> EXERCISE DETAILS: Return the listing below exactly. Leave its pictures out.

== DATASET EXCERPTS ==

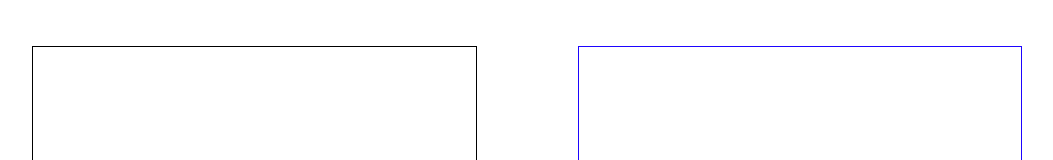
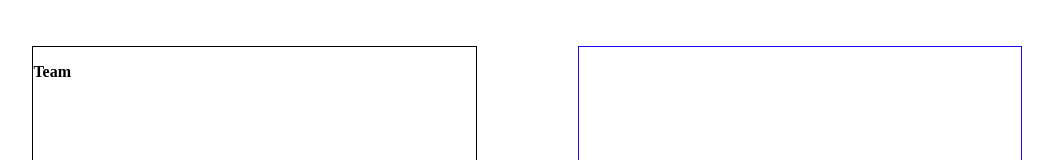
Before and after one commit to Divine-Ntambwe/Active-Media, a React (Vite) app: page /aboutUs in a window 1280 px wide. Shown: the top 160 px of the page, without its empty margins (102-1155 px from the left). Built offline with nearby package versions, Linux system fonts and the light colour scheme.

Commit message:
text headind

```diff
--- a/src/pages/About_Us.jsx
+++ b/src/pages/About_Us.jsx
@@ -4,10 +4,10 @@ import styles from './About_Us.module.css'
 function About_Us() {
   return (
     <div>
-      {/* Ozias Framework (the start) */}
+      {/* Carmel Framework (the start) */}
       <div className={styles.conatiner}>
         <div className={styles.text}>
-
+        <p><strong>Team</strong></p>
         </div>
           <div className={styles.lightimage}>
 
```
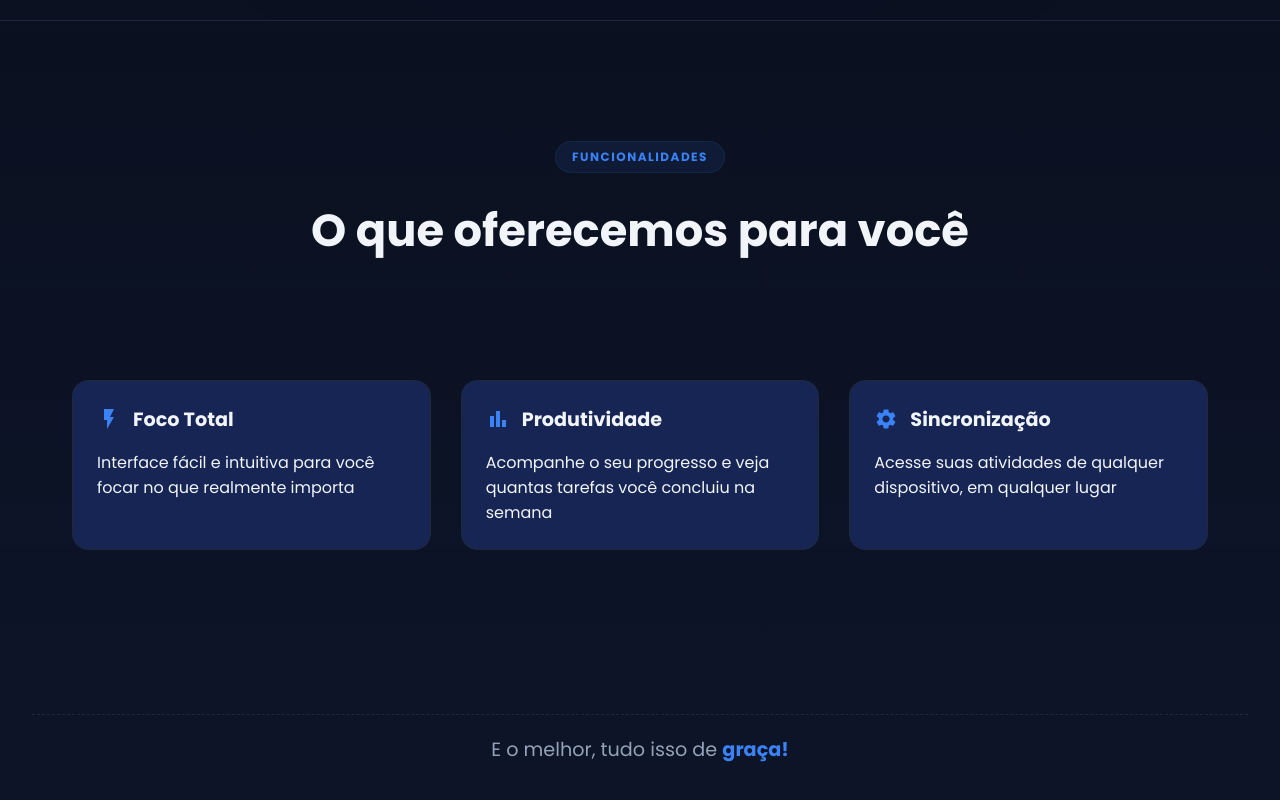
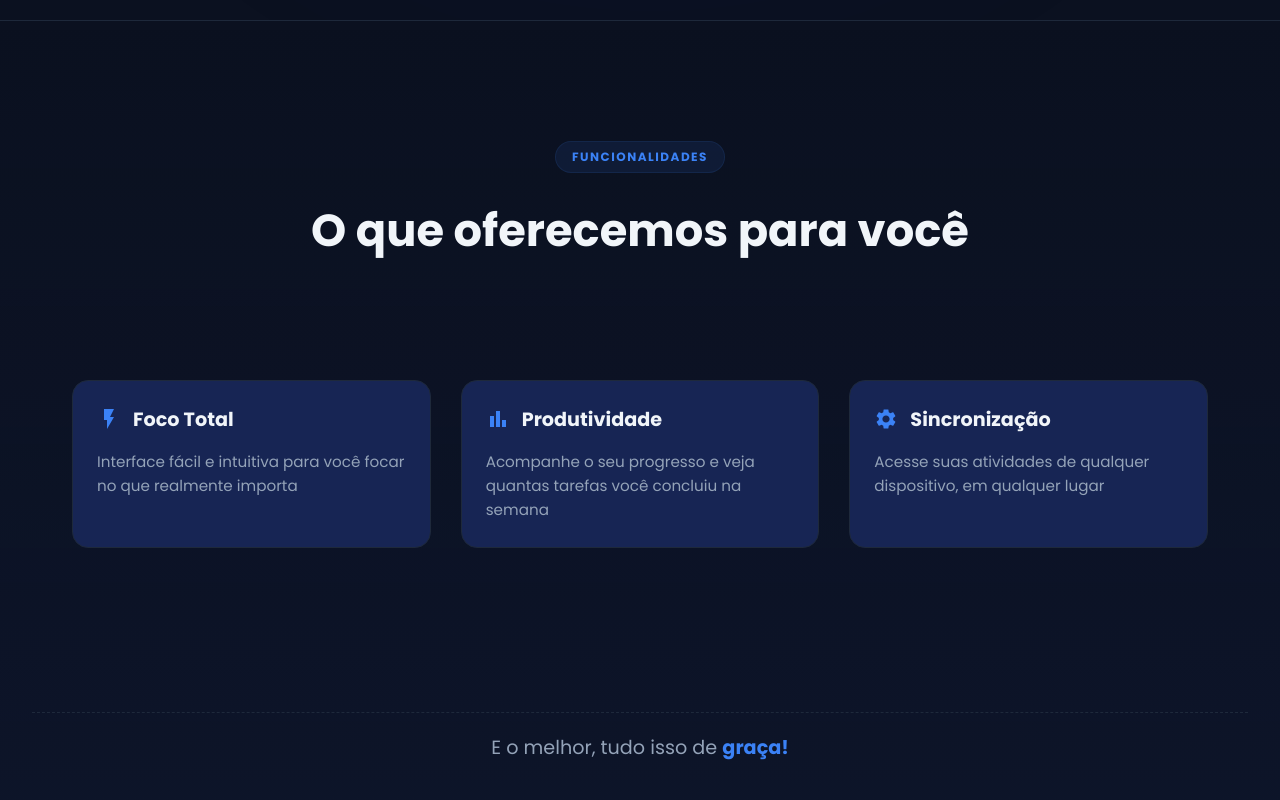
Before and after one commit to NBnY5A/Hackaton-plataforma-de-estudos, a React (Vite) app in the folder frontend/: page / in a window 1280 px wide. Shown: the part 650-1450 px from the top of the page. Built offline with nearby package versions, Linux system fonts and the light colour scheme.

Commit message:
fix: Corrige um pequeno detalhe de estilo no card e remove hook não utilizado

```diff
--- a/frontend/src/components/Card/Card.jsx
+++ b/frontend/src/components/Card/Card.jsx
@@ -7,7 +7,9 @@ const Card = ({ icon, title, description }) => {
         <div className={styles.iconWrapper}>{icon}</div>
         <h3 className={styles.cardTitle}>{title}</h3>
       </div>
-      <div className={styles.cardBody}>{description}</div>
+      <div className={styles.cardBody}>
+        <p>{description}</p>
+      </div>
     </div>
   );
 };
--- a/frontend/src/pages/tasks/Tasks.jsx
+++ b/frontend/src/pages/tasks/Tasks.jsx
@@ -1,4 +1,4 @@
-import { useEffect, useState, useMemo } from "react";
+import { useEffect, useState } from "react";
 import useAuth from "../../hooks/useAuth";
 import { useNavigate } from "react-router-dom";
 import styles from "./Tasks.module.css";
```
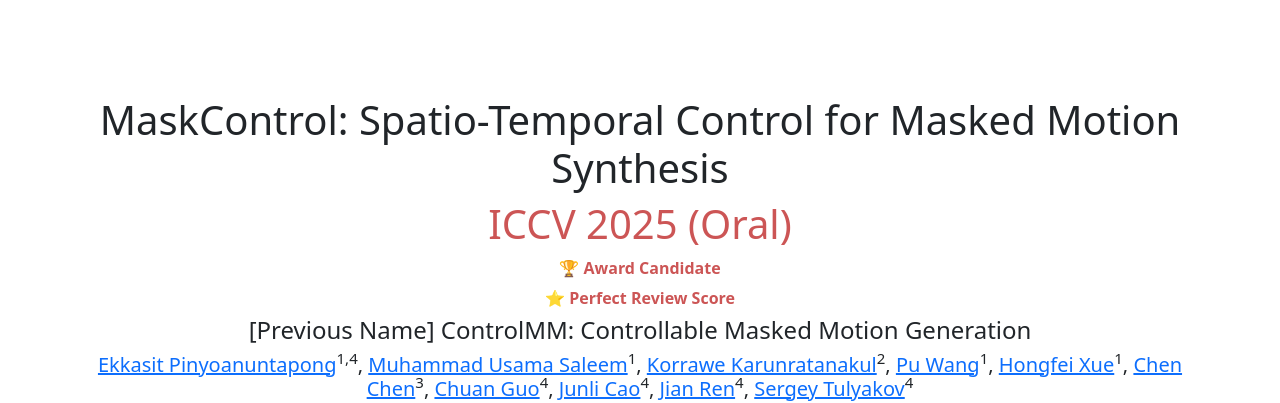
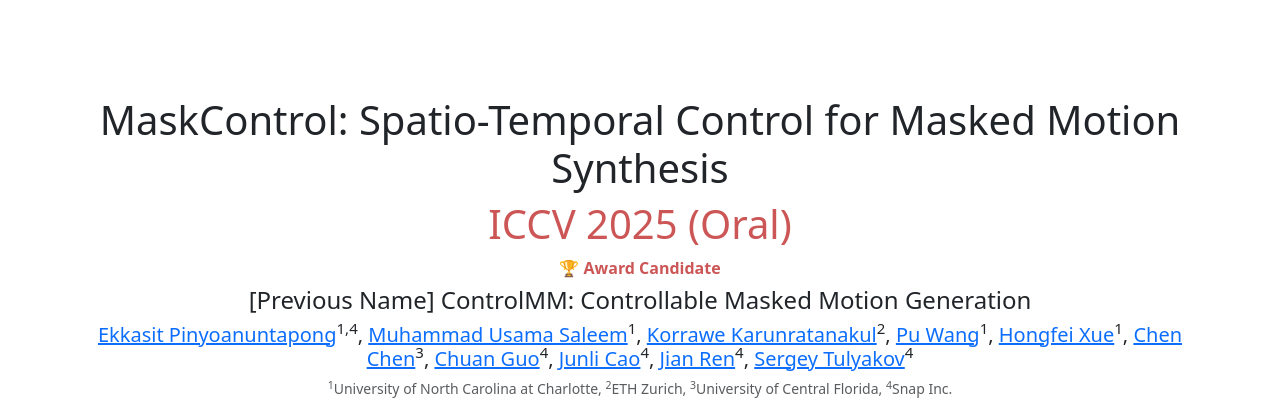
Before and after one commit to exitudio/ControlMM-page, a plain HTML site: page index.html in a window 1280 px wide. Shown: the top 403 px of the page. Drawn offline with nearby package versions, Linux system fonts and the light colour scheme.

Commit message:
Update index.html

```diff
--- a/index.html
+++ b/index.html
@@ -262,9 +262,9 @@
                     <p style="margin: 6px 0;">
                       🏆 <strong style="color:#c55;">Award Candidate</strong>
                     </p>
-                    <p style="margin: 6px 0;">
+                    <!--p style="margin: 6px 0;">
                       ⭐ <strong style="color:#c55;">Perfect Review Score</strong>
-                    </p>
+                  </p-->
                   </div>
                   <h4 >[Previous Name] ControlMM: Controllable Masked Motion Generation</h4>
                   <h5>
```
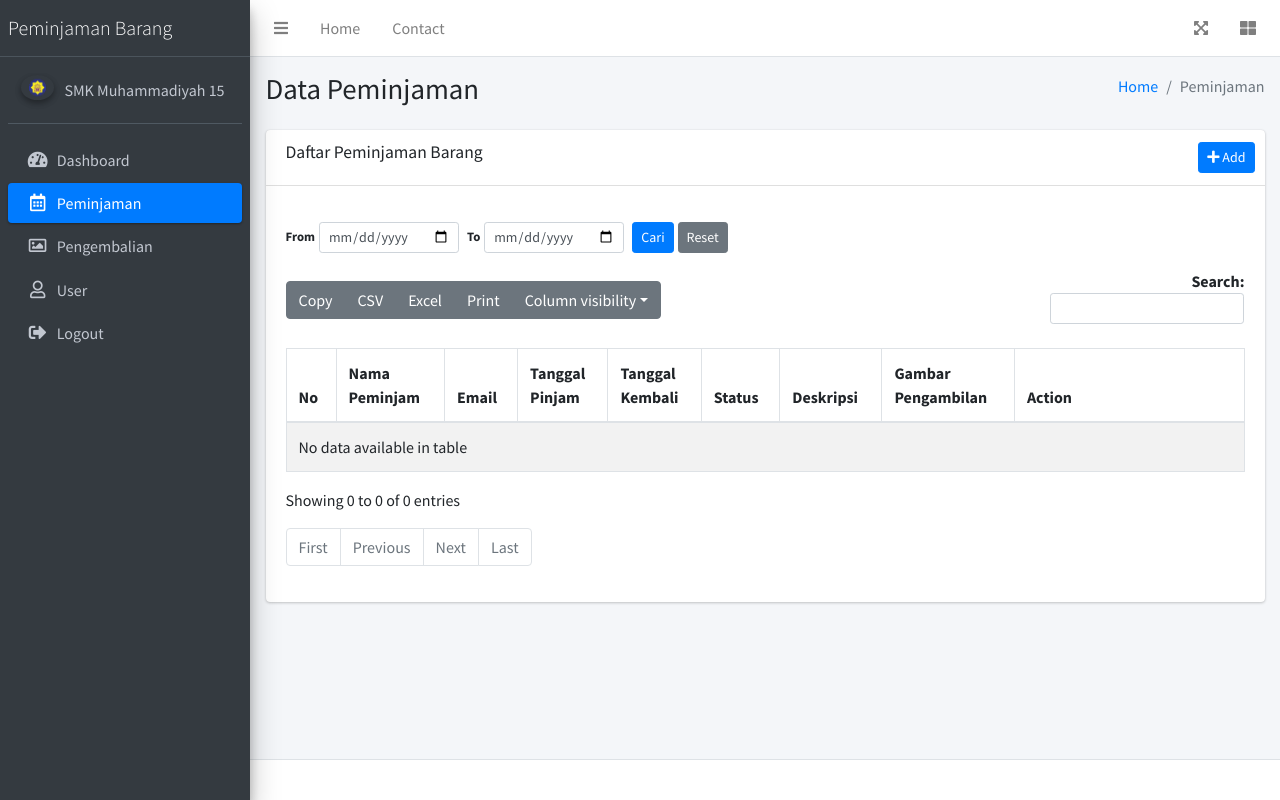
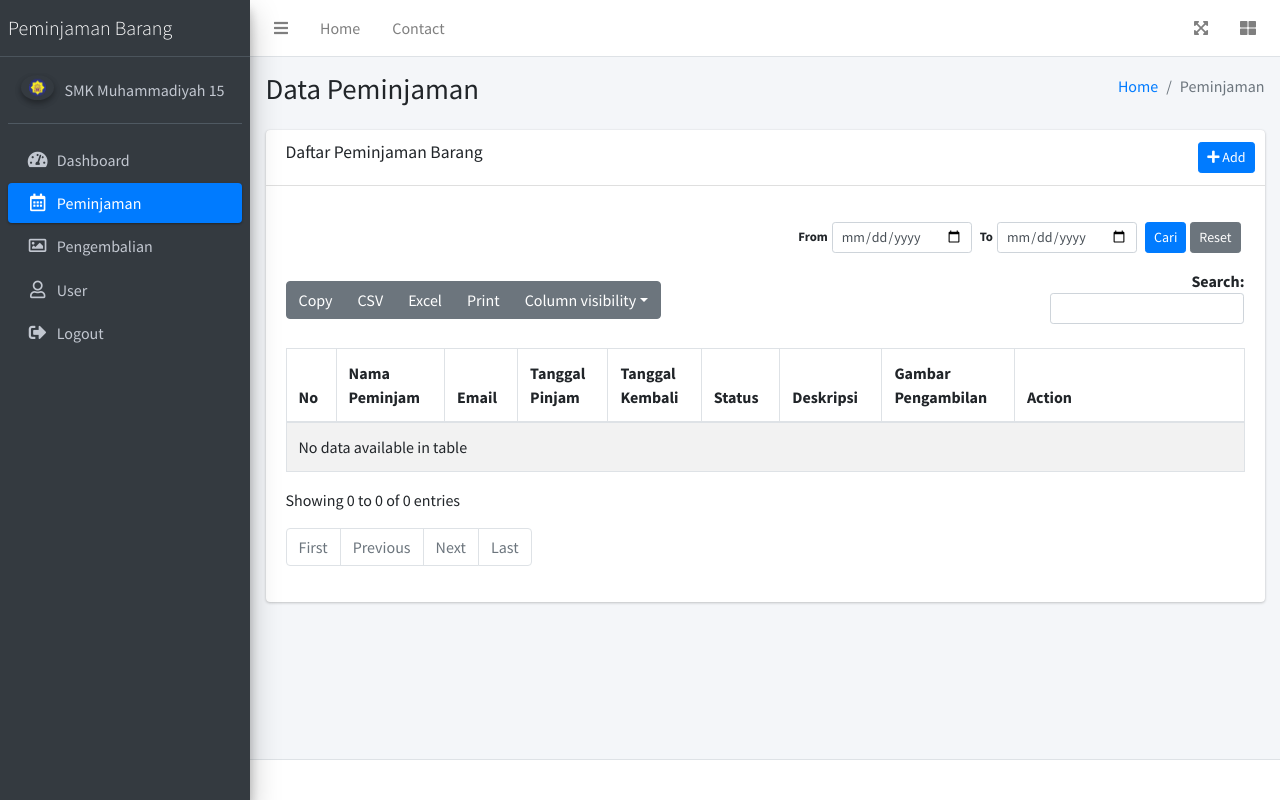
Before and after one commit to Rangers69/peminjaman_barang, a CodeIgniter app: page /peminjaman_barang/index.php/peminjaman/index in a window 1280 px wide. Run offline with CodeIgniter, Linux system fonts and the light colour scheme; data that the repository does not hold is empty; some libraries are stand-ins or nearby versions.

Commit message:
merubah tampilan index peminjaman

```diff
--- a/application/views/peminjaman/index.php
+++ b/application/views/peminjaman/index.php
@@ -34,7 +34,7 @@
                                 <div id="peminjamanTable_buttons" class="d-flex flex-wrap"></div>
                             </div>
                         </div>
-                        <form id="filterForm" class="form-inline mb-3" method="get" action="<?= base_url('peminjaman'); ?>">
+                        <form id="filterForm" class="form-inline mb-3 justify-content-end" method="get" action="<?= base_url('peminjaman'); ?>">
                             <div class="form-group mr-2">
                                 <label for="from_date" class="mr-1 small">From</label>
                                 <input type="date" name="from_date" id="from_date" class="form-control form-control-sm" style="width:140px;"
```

===

> RESPONSE TO THE TASK:
Before and after one commit to Divine-Ntambwe/Active-Media, a React (Vite) app: page /aboutUs in a window 1280 px wide. Shown: the top 160 px of the page, without its empty margins (102-1155 px from the left). Built offline with nearby package versions, Linux system fonts and the light colour scheme.

Commit message:
text headind

```diff
--- a/src/pages/About_Us.jsx
+++ b/src/pages/About_Us.jsx
@@ -4,10 +4,10 @@ import styles from './About_Us.module.css'
 function About_Us() {
   return (
     <div>
-      {/* Ozias Framework (the start) */}
+      {/* Carmel Framework (the start) */}
       <div className={styles.conatiner}>
         <div className={styles.text}>
-
+        <p><strong>Team</strong></p>
         </div>
           <div className={styles.lightimage}>
 
```
Before and after one commit to NBnY5A/Hackaton-plataforma-de-estudos, a React (Vite) app in the folder frontend/: page / in a window 1280 px wide. Shown: the part 650-1450 px from the top of the page. Built offline with nearby package versions, Linux system fonts and the light colour scheme.

Commit message:
fix: Corrige um pequeno detalhe de estilo no card e remove hook não utilizado

```diff
--- a/frontend/src/components/Card/Card.jsx
+++ b/frontend/src/components/Card/Card.jsx
@@ -7,7 +7,9 @@ const Card = ({ icon, title, description }) => {
         <div className={styles.iconWrapper}>{icon}</div>
         <h3 className={styles.cardTitle}>{title}</h3>
       </div>
-      <div className={styles.cardBody}>{description}</div>
+      <div className={styles.cardBody}>
+        <p>{description}</p>
+      </div>
     </div>
   );
 };
--- a/frontend/src/pages/tasks/Tasks.jsx
+++ b/frontend/src/pages/tasks/Tasks.jsx
@@ -1,4 +1,4 @@
-import { useEffect, useState, useMemo } from "react";
+import { useEffect, useState } from "react";
 import useAuth from "../../hooks/useAuth";
 import { useNavigate } from "react-router-dom";
 import styles from "./Tasks.module.css";
```
Before and after one commit to exitudio/ControlMM-page, a plain HTML site: page index.html in a window 1280 px wide. Shown: the top 403 px of the page. Drawn offline with nearby package versions, Linux system fonts and the light colour scheme.

Commit message:
Update index.html

```diff
--- a/index.html
+++ b/index.html
@@ -262,9 +262,9 @@
                     <p style="margin: 6px 0;">
                       🏆 <strong style="color:#c55;">Award Candidate</strong>
                     </p>
-                    <p style="margin: 6px 0;">
+                    <!--p style="margin: 6px 0;">
                       ⭐ <strong style="color:#c55;">Perfect Review Score</strong>
-                    </p>
+                  </p-->
                   </div>
                   <h4 >[Previous Name] ControlMM: Controllable Masked Motion Generation</h4>
                   <h5>
```
Before and after one commit to Rangers69/peminjaman_barang, a CodeIgniter app: page /peminjaman_barang/index.php/peminjaman/index in a window 1280 px wide. Run offline with CodeIgniter, Linux system fonts and the light colour scheme; data that the repository does not hold is empty; some libraries are stand-ins or nearby versions.

Commit message:
merubah tampilan index peminjaman

```diff
--- a/application/views/peminjaman/index.php
+++ b/application/views/peminjaman/index.php
@@ -34,7 +34,7 @@
                                 <div id="peminjamanTable_buttons" class="d-flex flex-wrap"></div>
                             </div>
                         </div>
-                        <form id="filterForm" class="form-inline mb-3" method="get" action="<?= base_url('peminjaman'); ?>">
+                        <form id="filterForm" class="form-inline mb-3 justify-content-end" method="get" action="<?= base_url('peminjaman'); ?>">
                             <div class="form-group mr-2">
                                 <label for="from_date" class="mr-1 small">From</label>
                                 <input type="date" name="from_date" id="from_date" class="form-control form-control-sm" style="width:140px;"
```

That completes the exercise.